Craig Briefs: 564 arrested by CDOT for driving drunk
December 19, 2014
Four people died in alcohol related crashes and 564 Coloradans were arrested for driving impaired during the 10-day Holiday Party DUI enforcement period, according to a press release from the Colorado Department of Transportation.
CDOT, Colorado State Patrol and more than 60 law enforcement agencies managed checkpoints, patrolled the highways and arrested impaired drivers throughout the state to keep the roads safe for those heading to and from holiday festivities and parties.
"A night in jail is just the first consequence that impaired drivers will face," Col. Scott Hernandez, chief of the Colorado State Patrol, said in a statement. "The costs can exceed $10,000 when you add up court costs, lawyer fees, insurance rate increases and more. It's a cost that can be easily avoided by planning ahead to designate a sober driver or find an alternative ride home."
In addition to the arrests, there were four alcohol-related fatalities that occurred between Dec. 5 and 15. Within the 12 DUI enforcement periods this year, more than 8,000 DUI arrests have been made and more than 150 alcohol-related fatalities have occurred in 2014, according to preliminary data, compared to the nearly 9,800 enforcement period DUIs and 187 fatalities in 2013.
"We have the goal of reaching zero traffic fatalities in the state, and though we aren't there yet, we continue to implement programs to help us reach this goal," Darrell Lingk, director of the Office of Transportation Safety at CDOT, said in a statment. "The DUI enforcement is one of those programs that we continue to implement to make our roads safe for residents and tourists in Colorado."
The next DUI enforcement period will occur during New Year's Eve weekend from Dec. 30 through Jan. 5.
Recommended Stories For You
CPW: Keep your dogs from chasing wildlife
Colorado Parks and Wildlife is issuing a warning to people whose dogs chase wildlife: Keep them under control and away from deer, elk and other wild animals, or face the possibility of steep fines and the loss of a beloved pet.
Dogs that chase wild animals can cause them extreme stress and injuries from bites, wildlife officials said.
By late winter, many big game animals that are susceptible to dog harassment are pregnant females.

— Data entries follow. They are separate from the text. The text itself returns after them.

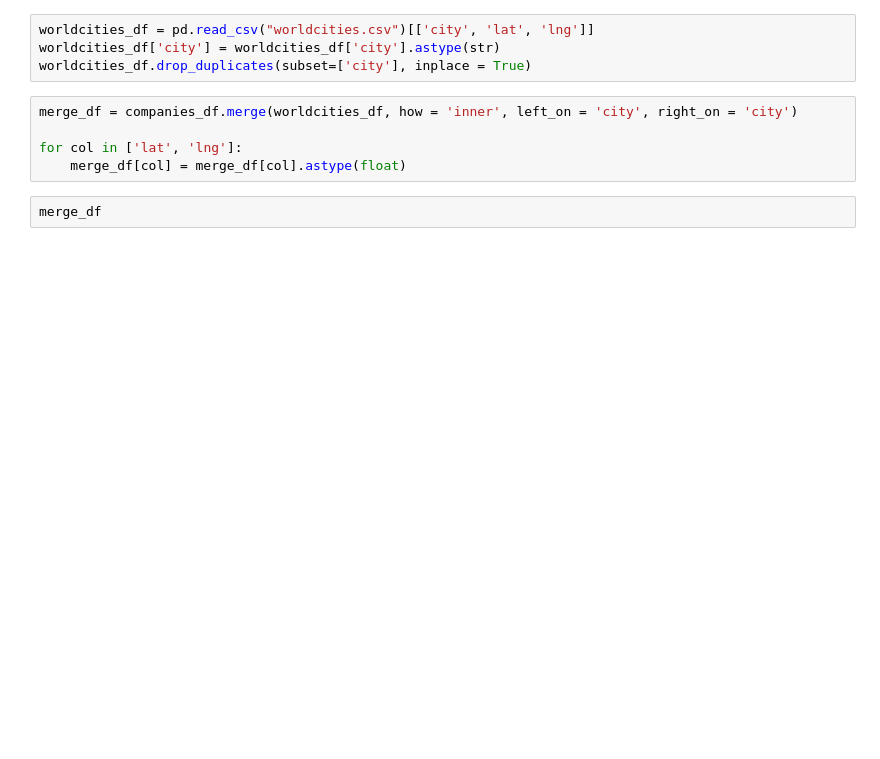
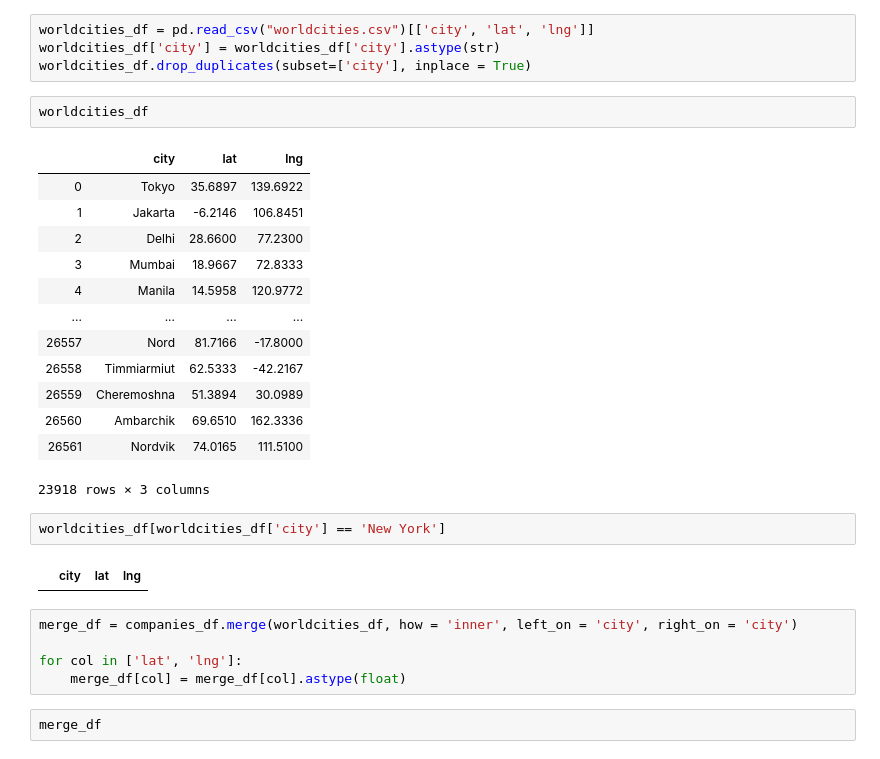
Before and after one commit to jjhuang22/cs171-final-project, a Jupyter notebook: data/EDA.ipynb, the cells around one changed output. Cells and saved outputs as stored; diff of their text form; blank space fills up the shorter version.

```diff
--- a/data/EDA.ipynb
+++ b/data/EDA.ipynb
@@ -23,6 +39,26 @@ for col in ['funding_total_usd', 'founded_year', 'funding_rounds']:
 worldcities_df = pd.read_csv("worldcities.csv")[['city', 'lat', 'lng']]
 worldcities_df['city'] = worldcities_df['city'].astype(str)
 worldcities_df.drop_duplicates(subset=['city'], inplace = True)
+# %%
+worldcities_df
+# %% [output]
+|  | city | lat | lng |
+| 0 | Tokyo | 35.6897 | 139.6922 |
+| 1 | Jakarta | -6.2146 | 106.8451 |
+| 2 | Delhi | 28.6600 | 77.2300 |
+| 3 | Mumbai | 18.9667 | 72.8333 |
+| 4 | Manila | 14.5958 | 120.9772 |
+| ... | ... | ... | ... |
+| 26557 | Nord | 81.7166 | -17.8000 |
+| 26558 | Timmiarmiut | 62.5333 | -42.2167 |
+| 26559 | Cheremoshna | 51.3894 | 30.0989 |
+| 26560 | Ambarchik | 69.6510 | 162.3336 |
+| 26561 | Nordvik | 74.0165 | 111.5100 |
+23918 rows × 3 columns
+# %%
+worldcities_df[worldcities_df['city'] == 'New York']
+# %% [output]
+|  | city | lat | lng |
 # %%
 merge_df = companies_df.merge(worldcities_df, how = 'inner', left_on = 'city', right_on = 'city')
 
```
Also changed, not shown: parts of 1 cell of this notebook, 2 other files.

As they run to escape, deer and elk expend crucial energy that can lead to an increase in the mortality rate of the animals or their unborn calves and fawns.
To report any instance of dogs chasing wildlife, the public can call the local Colorado Parks and Wildlife office or Colorado State Patrol. In Colorado, the fine for knowingly or negligently allowing a dog to harass wildlife is $274, including surcharges.
AAA Study: seniors want tougher driving laws
The AAA Foundation for Traffic Safety's latest report on aging Americans shows that senior drivers strongly support tougher driving laws, from bans on wireless devices to ignitions interlocks for first-time DUI offenders.
The senior drivers also overwhelmingly support greater scrutiny in the license-renewal process for themselves and their peers. More than seven out of 10 drivers age 65 and older favor policies that require drivers age 75 and older to renew their license in person and also support requirements that seniors pass a medical screening to remain licensed.